# [WHAT TO DO]
Exact repetition is required: output every record in full.

SUPPLIED DATA: Begin

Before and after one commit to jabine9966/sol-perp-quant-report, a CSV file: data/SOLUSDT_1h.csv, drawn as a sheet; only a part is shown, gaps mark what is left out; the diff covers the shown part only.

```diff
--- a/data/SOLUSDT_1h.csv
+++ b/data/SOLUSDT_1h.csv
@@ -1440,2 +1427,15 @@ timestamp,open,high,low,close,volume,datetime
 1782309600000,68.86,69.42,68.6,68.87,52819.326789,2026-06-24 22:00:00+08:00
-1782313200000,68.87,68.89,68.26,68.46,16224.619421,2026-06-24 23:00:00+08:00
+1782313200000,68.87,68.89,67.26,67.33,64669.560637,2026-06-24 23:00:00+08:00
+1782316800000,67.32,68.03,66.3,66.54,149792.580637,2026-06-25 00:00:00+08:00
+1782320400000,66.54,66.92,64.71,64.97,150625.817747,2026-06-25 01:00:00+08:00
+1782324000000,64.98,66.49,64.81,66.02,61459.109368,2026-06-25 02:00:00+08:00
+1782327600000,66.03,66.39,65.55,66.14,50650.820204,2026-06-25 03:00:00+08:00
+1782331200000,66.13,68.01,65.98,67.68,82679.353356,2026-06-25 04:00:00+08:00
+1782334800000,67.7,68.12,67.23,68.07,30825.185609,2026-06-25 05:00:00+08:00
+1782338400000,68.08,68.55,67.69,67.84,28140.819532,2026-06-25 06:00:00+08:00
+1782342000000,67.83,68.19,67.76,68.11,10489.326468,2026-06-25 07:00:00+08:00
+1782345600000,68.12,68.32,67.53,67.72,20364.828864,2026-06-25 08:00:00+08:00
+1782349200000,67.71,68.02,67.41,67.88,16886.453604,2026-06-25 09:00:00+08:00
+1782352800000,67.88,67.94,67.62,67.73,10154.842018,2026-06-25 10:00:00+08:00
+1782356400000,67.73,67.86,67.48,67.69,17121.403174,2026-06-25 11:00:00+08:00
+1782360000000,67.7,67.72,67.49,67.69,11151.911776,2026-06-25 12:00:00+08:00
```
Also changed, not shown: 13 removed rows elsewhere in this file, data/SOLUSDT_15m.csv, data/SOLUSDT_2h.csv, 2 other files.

SUPPLIED DATA: End

# [WRITTEN SOLUTION]
Before and after one commit to jabine9966/sol-perp-quant-report, a CSV file: data/SOLUSDT_1h.csv, drawn as a sheet; only a part is shown, gaps mark what is left out; the diff covers the shown part only.

```diff
--- a/data/SOLUSDT_1h.csv
+++ b/data/SOLUSDT_1h.csv
@@ -1440,2 +1427,15 @@ timestamp,open,high,low,close,volume,datetime
 1782309600000,68.86,69.42,68.6,68.87,52819.326789,2026-06-24 22:00:00+08:00
-1782313200000,68.87,68.89,68.26,68.46,16224.619421,2026-06-24 23:00:00+08:00
+1782313200000,68.87,68.89,67.26,67.33,64669.560637,2026-06-24 23:00:00+08:00
+1782316800000,67.32,68.03,66.3,66.54,149792.580637,2026-06-25 00:00:00+08:00
+1782320400000,66.54,66.92,64.71,64.97,150625.817747,2026-06-25 01:00:00+08:00
+1782324000000,64.98,66.49,64.81,66.02,61459.109368,2026-06-25 02:00:00+08:00
+1782327600000,66.03,66.39,65.55,66.14,50650.820204,2026-06-25 03:00:00+08:00
+1782331200000,66.13,68.01,65.98,67.68,82679.353356,2026-06-25 04:00:00+08:00
+1782334800000,67.7,68.12,67.23,68.07,30825.185609,2026-06-25 05:00:00+08:00
+1782338400000,68.08,68.55,67.69,67.84,28140.819532,2026-06-25 06:00:00+08:00
+1782342000000,67.83,68.19,67.76,68.11,10489.326468,2026-06-25 07:00:00+08:00
+1782345600000,68.12,68.32,67.53,67.72,20364.828864,2026-06-25 08:00:00+08:00
+1782349200000,67.71,68.02,67.41,67.88,16886.453604,2026-06-25 09:00:00+08:00
+1782352800000,67.88,67.94,67.62,67.73,10154.842018,2026-06-25 10:00:00+08:00
+1782356400000,67.73,67.86,67.48,67.69,17121.403174,2026-06-25 11:00:00+08:00
+1782360000000,67.7,67.72,67.49,67.69,11151.911776,2026-06-25 12:00:00+08:00
```
Also changed, not shown: 13 removed rows elsewhere in this file, data/SOLUSDT_15m.csv, data/SOLUSDT_2h.csv, 2 other files.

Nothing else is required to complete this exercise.